on the baseball beat otherworldly. He was astonished by how
little ballplayers and, for that matter, sportswriters knew or
cared about international or even national affairs. "A
well-rounded baseball beat writer," Reaves concluded, "was
someone who could also talk about basketball."
The players, pampered since childhood, their every need met by
ball club functionaries, represented an even bigger affront to
Reaves's cosmopolitan sensibility. "I never was able to come to
grips with, or explain to readers, how easily most players
themselves embraced the adulation as merely their richly
deserved due," Reaves writes. "I had stood in the Great Hall of
the People with Deng Xiaoping and walked through the gold-leafed
palace of Philippine strongman Ferdinand Marcos. I sat down with
Yasser Arafat, Lech Walesa, King Hussein of Jordan, and the
leaders and opposition figures of a half dozen other countries
from Bulgaria to Bangladesh. They all had massive egos....But
none was more cocksure, more narcissistic or egomaniacal, than
most 25-year-old banjo-hitting baseball players I came across."
But Reaves is no snob, and he had a fine time on the beat. "I
wouldn't have missed it for the world," he writes. In the end it
was dissatisfaction with his employers at the Tribune Company
(which also owns the Cubs) that caused him to leave both
baseball and the paper late in the '95 season to move abroad
again. As much as he loves his native land, particularly that
part of it that is Wrigley Field, he sadly concludes that he is
yet an auslander. "I don't know where home is," he writes. "I
fear I will never know."
Dave D'Antonio, of San Leandro, Calif., is certainly no
cosmopolite. In his curiously affecting little book, Invincible
Summer, he comes across as a vulnerable naif. A fiercely loyal
fan, he suffered mightily during the 1994 baseball strike. This
disastrous event, coupled with "the loss of...half my life
savings" in an investment scam, "a pair of painful romantic
relationships" and the unexpected divorce of his parents,
persuaded him to hit the road at age 34, in the spring of 1995.
But not without a purpose, for D'Antonio set out to visit the
gravesites of as many Hall of Fame ballplayers as he could find.
"Cemeteries have always interested me," he explains. "I felt
their peace and silence." Besides, by finding the past he would
be "forgetting the present."
D'Antonio's odyssey led him through 43 states and 25,873 miles
in five months.
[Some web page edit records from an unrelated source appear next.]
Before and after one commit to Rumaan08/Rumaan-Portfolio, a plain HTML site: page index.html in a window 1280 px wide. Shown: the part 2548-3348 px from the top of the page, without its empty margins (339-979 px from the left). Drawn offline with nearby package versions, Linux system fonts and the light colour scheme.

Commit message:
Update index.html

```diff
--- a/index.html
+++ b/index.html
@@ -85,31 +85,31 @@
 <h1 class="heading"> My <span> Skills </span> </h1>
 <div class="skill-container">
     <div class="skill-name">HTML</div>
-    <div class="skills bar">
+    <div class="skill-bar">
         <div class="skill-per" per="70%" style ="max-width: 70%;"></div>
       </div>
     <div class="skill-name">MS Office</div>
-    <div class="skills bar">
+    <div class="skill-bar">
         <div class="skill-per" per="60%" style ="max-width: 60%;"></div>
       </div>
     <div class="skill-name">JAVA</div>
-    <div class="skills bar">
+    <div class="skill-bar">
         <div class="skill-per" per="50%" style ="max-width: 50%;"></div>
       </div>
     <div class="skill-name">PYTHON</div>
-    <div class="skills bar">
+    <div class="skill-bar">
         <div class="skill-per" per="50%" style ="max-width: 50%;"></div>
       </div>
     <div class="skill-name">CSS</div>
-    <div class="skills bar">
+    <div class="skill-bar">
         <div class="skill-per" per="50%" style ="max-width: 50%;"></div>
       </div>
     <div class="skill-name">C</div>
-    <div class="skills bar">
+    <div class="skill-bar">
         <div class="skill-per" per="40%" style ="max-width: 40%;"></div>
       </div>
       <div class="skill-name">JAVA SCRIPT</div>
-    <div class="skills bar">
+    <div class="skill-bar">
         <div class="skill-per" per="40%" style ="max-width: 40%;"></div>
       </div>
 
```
Most of the time he slept in his car, Nellie,
and bathed in hotel pools. Along the way he stood reverently
before the graves of close to 100 Hall of Famers.
D'Antonio faithfully, if briefly, recounts the careers and
personalities of the departed immortals he visited, but what
makes this book interesting is the author's own decidedly odd
adventures. On his unmerry way he became involved in an angry
traffic dispute with a mute, fell desperately in love with a
woman he later discovered was a lesbian and, in a pique over
past racism, urinated on the steps of the capitol building in
It's an intriguing ride, marred only by touches of sophomoric
philosophizing and the author's addiction to preposterous
similes and analogies, the most egregious of which is his
description of Jesus Christ as having "more saves than Lee
Smith, Rollie Fingers and Hoyt Wilhelm put together." D'Antonio
may not exactly have banished his own "demons," as he calls
them, but at the graves of the great his love for the game was
restored, and he convinced himself that, unlike those he
visited, he would "rise again."